6. A real estate agent sees many reasons:

I have experience working with people who want to hang onto things because they have attached their memories to them, they think they might need them some day, they might want to pass things down to someone else at some point, & sometimes they think the objects might have financial value (more often than not, it turns out not to be the case, even lovely things, in perfect condition, that are very old are not necessarily going to have any value in today’s market). I think for some, they feel that their lives are somehow contained in their belongings.

7. Another agent gains philosophy from client struggles:

I just finished helping a wonderful couple in their 80s declutter a 5 bedroom home. It was very stressful and energy-draining for them. They said repeatedly if they didn’t have me helping them go through it all (an unbiased third party) they’d never get it done, and I believe them. I took stuff to second-hand stores, donated boxes of books and such, repurposed furniture… the list goes on. The reality of our ‘stuff’ is that we have attachments to it that are not rational to anyone else, and though we may know it intellectually, it doesn’t make it easier to get rid of. I love the idea of decluttering (physical, mental, emotional, you name it) but unfortunately one never finds the time. Further, the more we do in life, the more ‘clutter’ we create; we should simply learn to prioritize it all and realize most of it really doesn’t matter in the end, like my downsizing (smart-sizing) elderly clients discovered. They are so happy now – but I don’t think it was getting rid of the actual stuff that did it. It was the feeling that they didn’t have to face the task alone.

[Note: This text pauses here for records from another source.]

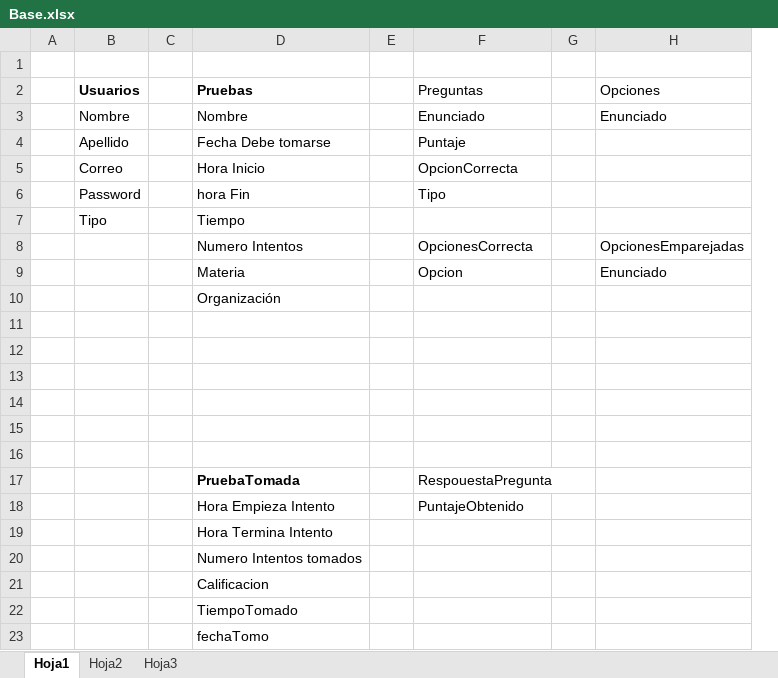
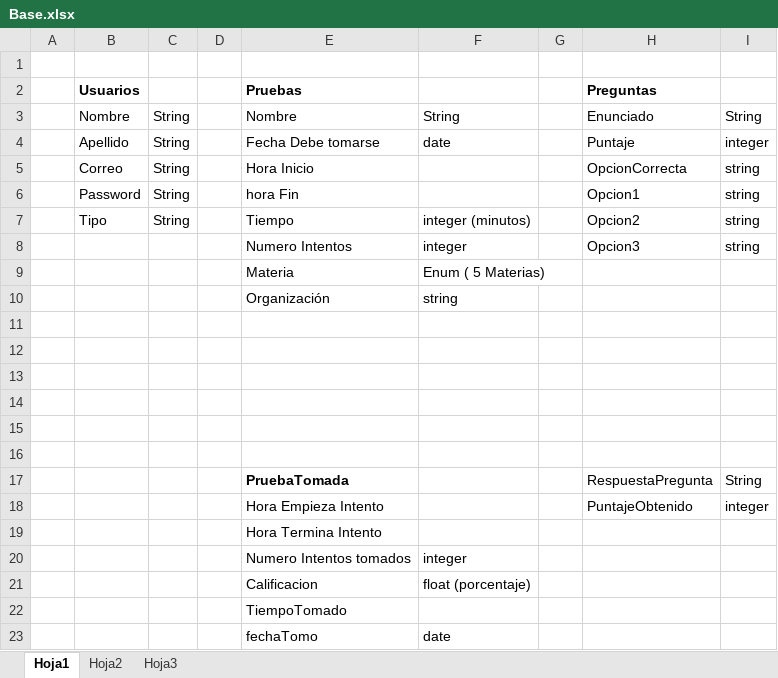
Before and after one commit to AppLibres2015b/App_Libres_2015_b, an Excel workbook: Base.xlsx, sheet Hoja1, drawn as a sheet; values as stored, in another font and other column widths than the file's, no borders; charts and pictures not drawn; removed rows and columns are numbered as before the commit, all else as after; the diff names each change by its address in the sheet, - before the commit and + after, or states it on an @@ line.

```diff
--- a/Base.xlsx (sheet Hoja1)
+++ b/Base.xlsx (sheet Hoja1)
+column C, rows 3-7: all String
+column F, rows 3-23: String | date |  |  | integer (minutos) | integer | Enum ( 5 Materias) | string |  |  |  |  |  |  |  |  |  | integer | float (porcentaje) |  | date
-column G, empty
-column H (Opciones), rows 3-9: Enunciado |  |  |  |  | OpcionesEmparejadas | Enunciado
+column I, rows 3-18: String | integer | string | string | string | string |  |  |  |  |  |  |  |  | String | integer
-H2 bold: off
+H2 bold: on
-H6 (Preguntas): Tipo
+H6 (Preguntas): Opcion1
-H7 (Preguntas): (empty)
+H7 (Preguntas): Opcion2
-H8 (Preguntas): OpcionesCorrecta
+H8 (Preguntas): Opcion3
-H9 (Preguntas): Opcion
+H9 (Preguntas): (empty)
-H17 (Preguntas): RespouestaPregunta
+H17 (Preguntas): RespuestaPregunta
```
Also changed, not shown: charts or pictures, 52 other files.
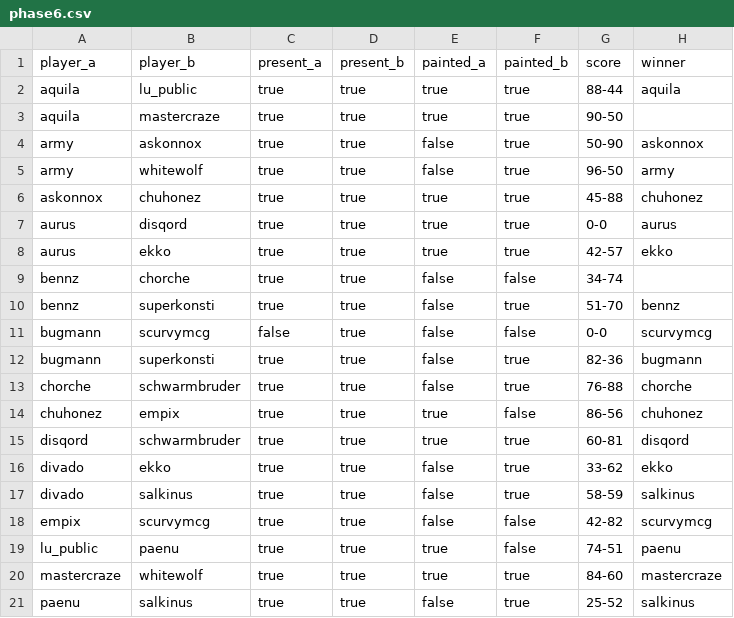
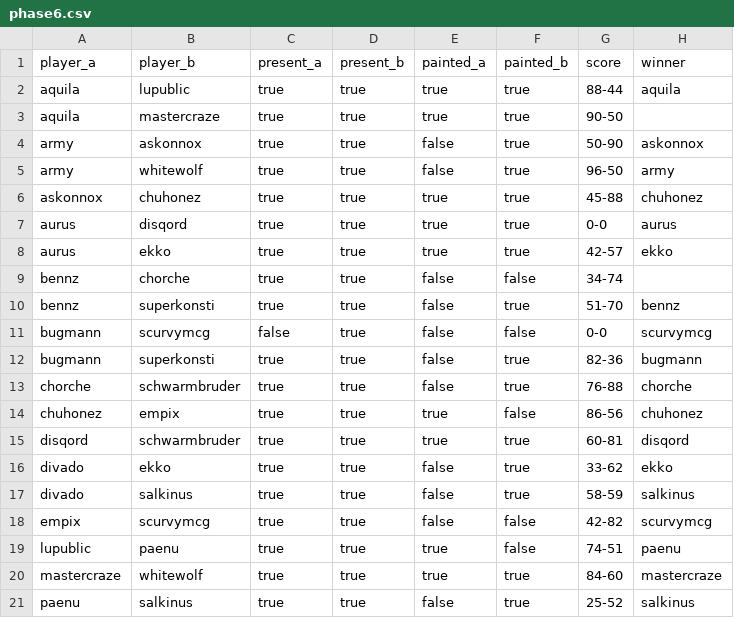
Before and after one commit to supernovatabletop/supernova, a CSV file: _data/pairings/phase6.csv, drawn as a sheet.

Commit message:
typo fix

```diff
--- a/_data/pairings/phase6.csv
+++ b/_data/pairings/phase6.csv
@@ -1,3 +1,3 @@
 player_a,player_b,present_a,present_b,painted_a,painted_b,score,winner
-aquila,lu_public,true,true,true,true,88-44,aquila
+aquila,lupublic,true,true,true,true,88-44,aquila
 aquila,mastercraze,true,true,true,true,90-50,
@@ -18,3 +18,3 @@ divado,salkinus,true,true,false,true,58-59,salkinus
 empix,scurvymcg,true,true,false,false,42-82,scurvymcg
-lu_public,paenu,true,true,true,false,74-51,paenu
+lupublic,paenu,true,true,true,false,74-51,paenu
 mastercraze,whitewolf,true,true,true,true,84-60,mastercraze
```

8. A friend in another province asks why must we let go?

“Sure, get rid of stuff you don’t need or don’t want….perhaps one needs a reason to UNacquire. If you can’t state that reason ($, boredom, tired of it, painful) then why change?”

I replied that definitely it depends on the individual. As a minimalist, I don’t advocate to throw stuff out for no reason. I personally require attention to balance, hence why I check in with myself about what is useful (emotionally, physically..) and what is in my way. I use minimalism as a mindfulness exercise: If being surrounded by my possessions doesn’t elicit any negative feelings or experiences, then all is well. And then some day a need or want may be triggered and therefore I will send things away.


Giving away/tossing/fixing things slowly can be less jarring, therefore perhaps a bit more emotionally easy. I know several friends out there who have downsized their parents’ houses in a big hurry…if you share this experience and found it to be stressful, then come up with some advice for yourself now so you don’t end up in a similar scenario when you are much older.

I have been paring down for 15 years so each year I make a few changes. Feeling comfortable with the number of my possessions, I now focus more on time pressure management and motivation issues. My latest improvement has been to do less (reduce the number of projects I am involved in) so I can better focus on what I want to accomplish now, plus I am attempting to multitask less, working for days or weeks on just one project at a time. My minimalist strategies reveal to me the truth about myself – nothing to hide behind. On a broader scale, I am glad to be in a place of clarity and understanding – when life gets seriously complicated (illness, death, change in employment..) I will be able to cope without tripping over any unnecessary baggage.

What have you decided to reduce in your life but found difficult to shed and why? How were you able to move forward?